To do
Report the count of lines containing the word "DateInput" in these records, with no other text.

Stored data

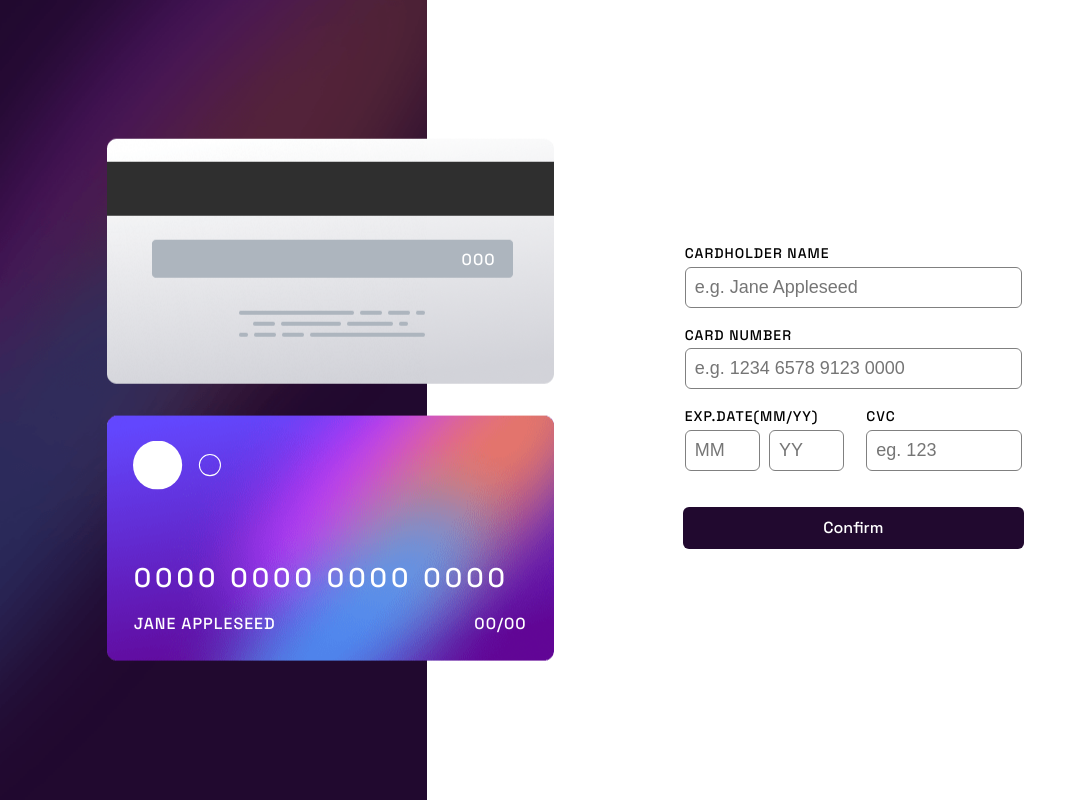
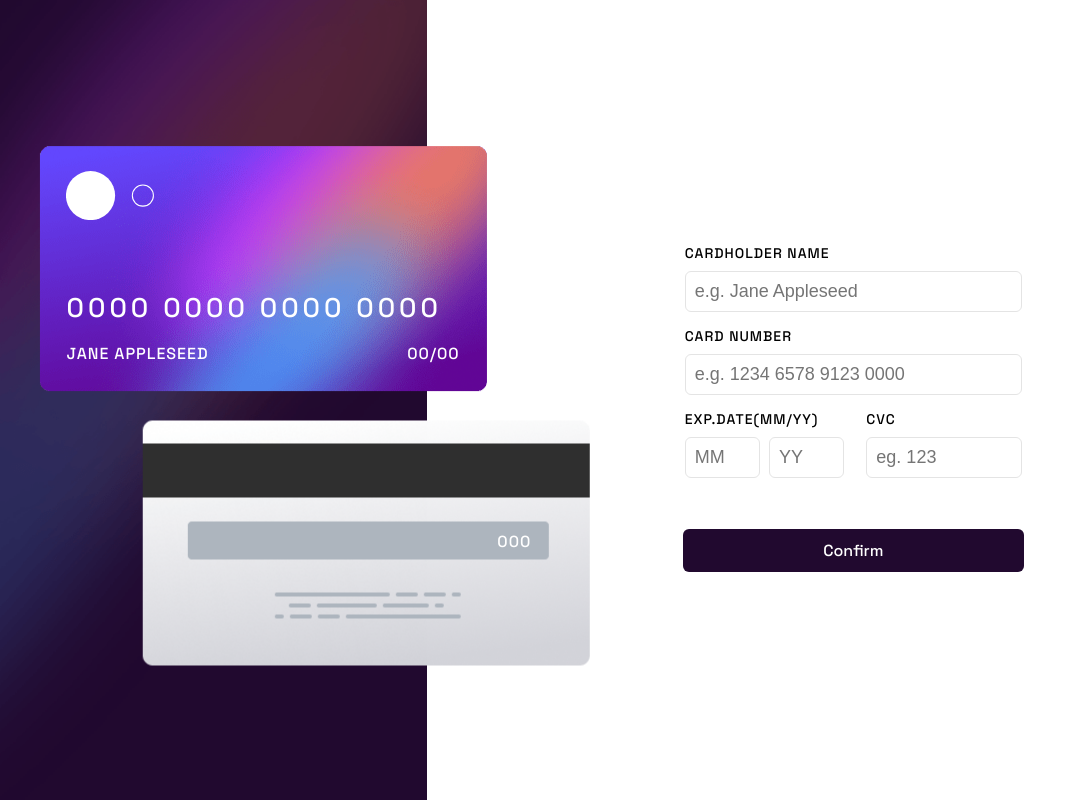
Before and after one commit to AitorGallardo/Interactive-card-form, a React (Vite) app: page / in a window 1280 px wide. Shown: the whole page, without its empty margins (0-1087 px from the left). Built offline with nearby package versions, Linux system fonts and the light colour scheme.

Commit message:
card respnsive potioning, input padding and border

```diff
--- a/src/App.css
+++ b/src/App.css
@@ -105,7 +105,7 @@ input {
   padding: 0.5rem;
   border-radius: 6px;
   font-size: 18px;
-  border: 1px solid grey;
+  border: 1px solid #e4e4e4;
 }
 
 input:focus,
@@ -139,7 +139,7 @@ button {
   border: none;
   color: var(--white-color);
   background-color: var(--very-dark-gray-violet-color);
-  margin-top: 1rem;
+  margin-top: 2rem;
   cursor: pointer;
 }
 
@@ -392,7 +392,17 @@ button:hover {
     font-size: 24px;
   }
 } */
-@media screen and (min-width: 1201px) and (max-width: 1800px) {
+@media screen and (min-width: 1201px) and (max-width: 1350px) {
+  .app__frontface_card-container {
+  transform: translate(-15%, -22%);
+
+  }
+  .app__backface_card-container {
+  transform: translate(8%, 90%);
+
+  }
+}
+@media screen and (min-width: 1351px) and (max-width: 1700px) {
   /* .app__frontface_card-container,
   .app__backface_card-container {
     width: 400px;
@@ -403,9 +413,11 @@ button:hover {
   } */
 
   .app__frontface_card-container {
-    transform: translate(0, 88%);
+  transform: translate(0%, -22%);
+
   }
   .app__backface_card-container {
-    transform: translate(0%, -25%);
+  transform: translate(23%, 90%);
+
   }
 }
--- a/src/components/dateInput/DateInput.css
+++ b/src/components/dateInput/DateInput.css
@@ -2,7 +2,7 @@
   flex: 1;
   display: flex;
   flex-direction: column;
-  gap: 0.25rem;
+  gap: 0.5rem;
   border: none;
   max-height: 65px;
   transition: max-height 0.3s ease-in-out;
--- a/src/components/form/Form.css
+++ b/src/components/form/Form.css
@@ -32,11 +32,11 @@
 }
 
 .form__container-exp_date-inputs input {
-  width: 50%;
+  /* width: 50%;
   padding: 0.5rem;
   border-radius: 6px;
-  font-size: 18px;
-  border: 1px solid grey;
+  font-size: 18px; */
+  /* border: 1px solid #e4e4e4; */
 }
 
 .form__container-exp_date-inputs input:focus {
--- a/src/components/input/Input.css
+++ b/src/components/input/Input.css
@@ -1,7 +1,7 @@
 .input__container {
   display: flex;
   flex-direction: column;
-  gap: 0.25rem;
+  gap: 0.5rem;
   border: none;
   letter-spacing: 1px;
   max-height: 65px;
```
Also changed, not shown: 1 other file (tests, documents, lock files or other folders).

Response to the exercise
2